* **TASK STATEMENT**
An exact retyping of every record is required.

* **Change detection outputs**
* * *

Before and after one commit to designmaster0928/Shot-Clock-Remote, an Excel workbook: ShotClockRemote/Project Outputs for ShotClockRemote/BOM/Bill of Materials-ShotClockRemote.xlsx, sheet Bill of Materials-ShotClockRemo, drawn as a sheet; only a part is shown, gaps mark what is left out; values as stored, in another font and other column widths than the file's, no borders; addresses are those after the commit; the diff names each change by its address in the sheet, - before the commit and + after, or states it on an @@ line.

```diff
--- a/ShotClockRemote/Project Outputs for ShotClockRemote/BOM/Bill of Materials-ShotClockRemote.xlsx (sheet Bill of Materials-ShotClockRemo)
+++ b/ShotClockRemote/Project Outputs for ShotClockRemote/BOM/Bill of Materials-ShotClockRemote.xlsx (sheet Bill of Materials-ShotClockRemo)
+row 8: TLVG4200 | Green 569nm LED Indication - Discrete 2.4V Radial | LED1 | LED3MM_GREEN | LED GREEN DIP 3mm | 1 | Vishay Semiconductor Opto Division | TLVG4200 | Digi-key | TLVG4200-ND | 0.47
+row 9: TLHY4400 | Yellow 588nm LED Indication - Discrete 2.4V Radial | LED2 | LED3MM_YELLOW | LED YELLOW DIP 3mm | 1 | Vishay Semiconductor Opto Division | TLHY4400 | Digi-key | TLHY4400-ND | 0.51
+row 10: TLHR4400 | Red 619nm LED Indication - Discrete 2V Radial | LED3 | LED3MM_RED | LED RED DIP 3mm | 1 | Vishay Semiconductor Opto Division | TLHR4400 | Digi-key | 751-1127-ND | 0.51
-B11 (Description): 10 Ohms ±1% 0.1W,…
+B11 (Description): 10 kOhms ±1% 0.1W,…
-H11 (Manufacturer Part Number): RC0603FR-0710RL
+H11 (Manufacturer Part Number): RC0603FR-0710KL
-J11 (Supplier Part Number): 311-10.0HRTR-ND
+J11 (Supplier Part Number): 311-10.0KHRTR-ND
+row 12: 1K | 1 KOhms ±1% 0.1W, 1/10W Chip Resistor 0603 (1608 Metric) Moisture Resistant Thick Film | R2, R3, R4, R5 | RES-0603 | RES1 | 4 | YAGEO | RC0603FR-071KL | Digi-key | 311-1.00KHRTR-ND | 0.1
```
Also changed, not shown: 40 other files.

* * *

* **ANSWER AREA**
Before and after one commit to designmaster0928/Shot-Clock-Remote, an Excel workbook: ShotClockRemote/Project Outputs for ShotClockRemote/BOM/Bill of Materials-ShotClockRemote.xlsx, sheet Bill of Materials-ShotClockRemo, drawn as a sheet; only a part is shown, gaps mark what is left out; values as stored, in another font and other column widths than the file's, no borders; addresses are those after the commit; the diff names each change by its address in the sheet, - before the commit and + after, or states it on an @@ line.

```diff
--- a/ShotClockRemote/Project Outputs for ShotClockRemote/BOM/Bill of Materials-ShotClockRemote.xlsx (sheet Bill of Materials-ShotClockRemo)
+++ b/ShotClockRemote/Project Outputs for ShotClockRemote/BOM/Bill of Materials-ShotClockRemote.xlsx (sheet Bill of Materials-ShotClockRemo)
+row 8: TLVG4200 | Green 569nm LED Indication - Discrete 2.4V Radial | LED1 | LED3MM_GREEN | LED GREEN DIP 3mm | 1 | Vishay Semiconductor Opto Division | TLVG4200 | Digi-key | TLVG4200-ND | 0.47
+row 9: TLHY4400 | Yellow 588nm LED Indication - Discrete 2.4V Radial | LED2 | LED3MM_YELLOW | LED YELLOW DIP 3mm | 1 | Vishay Semiconductor Opto Division | TLHY4400 | Digi-key | TLHY4400-ND | 0.51
+row 10: TLHR4400 | Red 619nm LED Indication - Discrete 2V Radial | LED3 | LED3MM_RED | LED RED DIP 3mm | 1 | Vishay Semiconductor Opto Division | TLHR4400 | Digi-key | 751-1127-ND | 0.51
-B11 (Description): 10 Ohms ±1% 0.1W,…
+B11 (Description): 10 kOhms ±1% 0.1W,…
-H11 (Manufacturer Part Number): RC0603FR-0710RL
+H11 (Manufacturer Part Number): RC0603FR-0710KL
-J11 (Supplier Part Number): 311-10.0HRTR-ND
+J11 (Supplier Part Number): 311-10.0KHRTR-ND
+row 12: 1K | 1 KOhms ±1% 0.1W, 1/10W Chip Resistor 0603 (1608 Metric) Moisture Resistant Thick Film | R2, R3, R4, R5 | RES-0603 | RES1 | 4 | YAGEO | RC0603FR-071KL | Digi-key | 311-1.00KHRTR-ND | 0.1
```
Also changed, not shown: 40 other files.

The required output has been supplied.